ABOUT THIS TASK: Leaving out the images, please output every entry exactly as it appears.

EXERCISE MATERIAL:
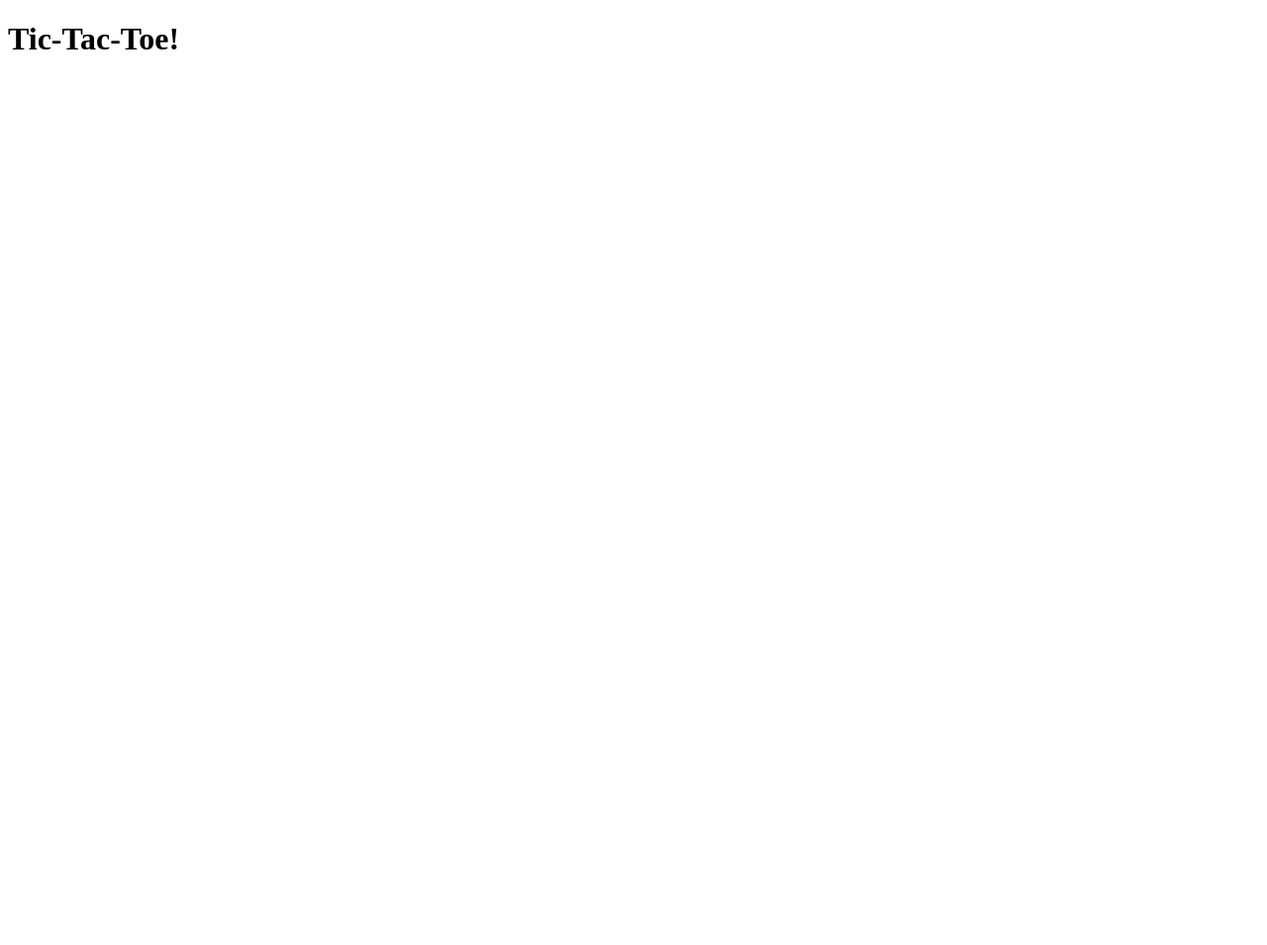
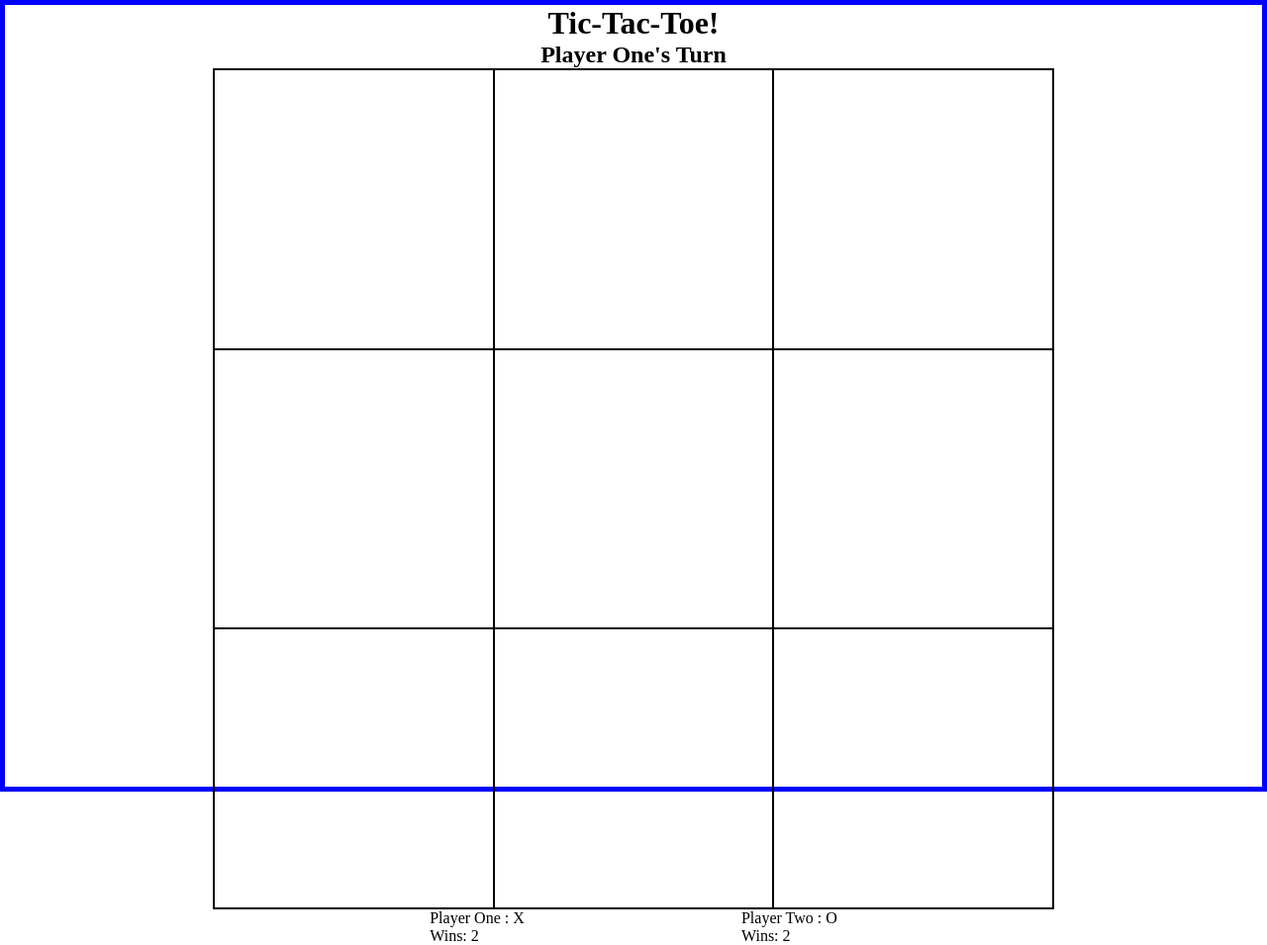
Before and after one commit to Dana-Hong/tic-tac-toe, a plain HTML site: page index.html in a window 1280 px wide. Shown: the whole page at 99% size. Before the commit the page ends 800 px from the top, so only its background shows below. Drawn offline with Linux system fonts and the light colour scheme.

Commit message:
Edit HTML structure and add basic styling

```diff
--- a/index.html
+++ b/index.html
@@ -9,19 +9,31 @@
     <script src="script.js" defer></script>
 </head>
 <body>
-    <div class="container">
+    <header>
         <h1>Tic-Tac-Toe!</h1>
-        <h2 class="current-player-turn"></h2>
-        <div class="game-board"></div>
-        <div class="stats">
-            <div class="player-one">
-                <div class="player-marker"></div>
-                <div class="win-counter"></div>
-            </div>
-            <div class="player-two">
-                <div class="player-marker"></div>
-                <div class="win-counter"></div>
-            </div>
+        <h2 class="current-player-turn">Player One's Turn</h2>
+    </header>
+    <div class="game-board-container">
+        <div class="game-board">
+            <div class="square"></div>
+            <div class="square"></div>
+            <div class="square"></div>
+            <div class="square"></div>
+            <div class="square"></div>
+            <div class="square"></div>
+            <div class="square"></div>
+            <div class="square"></div>
+            <div class="square"></div>
+        </div>
+    </div>
+    <div class="stats">
+        <div class="player-one">
+            <div class="player-marker">Player One : X</div>
+            <div class="win-counter">Wins: 2</div>
+        </div>
+        <div class="player-two">
+            <div class="player-marker">Player Two : O</div>
+            <div class="win-counter">Wins: 2</div>
         </div>
     </div>
 </body>
--- a/style.css
+++ b/style.css
@@ -0,0 +1,54 @@
+/* CSS RESET */
+*,
+*::before,
+*::after {
+  box-sizing: border-box;
+  padding: 0;
+  margin: 0;
+}
+
+html {
+    /* footer support */
+    position: relative;
+    height: 100vh;
+}
+
+body {
+    height: 100%;
+    border: solid blue 5px;
+    display: grid;
+    grid-template: 1fr 4fr 1fr / 1fr 4fr 1fr;
+}
+
+header {
+    grid-area: 1 / 1 / 2 / 4;
+    display: flex;
+    flex-direction: column;
+    justify-content: space-evenly;
+    align-items: center;
+}
+
+.game-board-container {
+    grid-area: 2 / 2 / 3 / 3;
+    display: flex;
+    justify-content: center;
+    align-items: center;
+}
+
+.game-board {
+    height: 850px;
+    width: 850px;
+    display: grid;
+    grid-template: repeat(3, 1fr) / repeat(3, 1fr);
+    border: solid black 1px;
+}
+
+.square {
+    border: solid 1px black;
+}
+
+.stats {
+    grid-area: 3 / 2 / 4 / 3;
+    display: flex;
+    justify-content: space-evenly;
+}
```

RESULT FOR THIS TASK:
Before and after one commit to Dana-Hong/tic-tac-toe, a plain HTML site: page index.html in a window 1280 px wide. Shown: the whole page at 99% size. Before the commit the page ends 800 px from the top, so only its background shows below. Drawn offline with Linux system fonts and the light colour scheme.

Commit message:
Edit HTML structure and add basic styling

```diff
--- a/index.html
+++ b/index.html
@@ -9,19 +9,31 @@
     <script src="script.js" defer></script>
 </head>
 <body>
-    <div class="container">
+    <header>
         <h1>Tic-Tac-Toe!</h1>
-        <h2 class="current-player-turn"></h2>
-        <div class="game-board"></div>
-        <div class="stats">
-            <div class="player-one">
-                <div class="player-marker"></div>
-                <div class="win-counter"></div>
-            </div>
-            <div class="player-two">
-                <div class="player-marker"></div>
-                <div class="win-counter"></div>
-            </div>
+        <h2 class="current-player-turn">Player One's Turn</h2>
+    </header>
+    <div class="game-board-container">
+        <div class="game-board">
+            <div class="square"></div>
+            <div class="square"></div>
+            <div class="square"></div>
+            <div class="square"></div>
+            <div class="square"></div>
+            <div class="square"></div>
+            <div class="square"></div>
+            <div class="square"></div>
+            <div class="square"></div>
+        </div>
+    </div>
+    <div class="stats">
+        <div class="player-one">
+            <div class="player-marker">Player One : X</div>
+            <div class="win-counter">Wins: 2</div>
+        </div>
+        <div class="player-two">
+            <div class="player-marker">Player Two : O</div>
+            <div class="win-counter">Wins: 2</div>
         </div>
     </div>
 </body>
--- a/style.css
+++ b/style.css
@@ -0,0 +1,54 @@
+/* CSS RESET */
+*,
+*::before,
+*::after {
+  box-sizing: border-box;
+  padding: 0;
+  margin: 0;
+}
+
+html {
+    /* footer support */
+    position: relative;
+    height: 100vh;
+}
+
+body {
+    height: 100%;
+    border: solid blue 5px;
+    display: grid;
+    grid-template: 1fr 4fr 1fr / 1fr 4fr 1fr;
+}
+
+header {
+    grid-area: 1 / 1 / 2 / 4;
+    display: flex;
+    flex-direction: column;
+    justify-content: space-evenly;
+    align-items: center;
+}
+
+.game-board-container {
+    grid-area: 2 / 2 / 3 / 3;
+    display: flex;
+    justify-content: center;
+    align-items: center;
+}
+
+.game-board {
+    height: 850px;
+    width: 850px;
+    display: grid;
+    grid-template: repeat(3, 1fr) / repeat(3, 1fr);
+    border: solid black 1px;
+}
+
+.square {
+    border: solid 1px black;
+}
+
+.stats {
+    grid-area: 3 / 2 / 4 / 3;
+    display: flex;
+    justify-content: space-evenly;
+}
```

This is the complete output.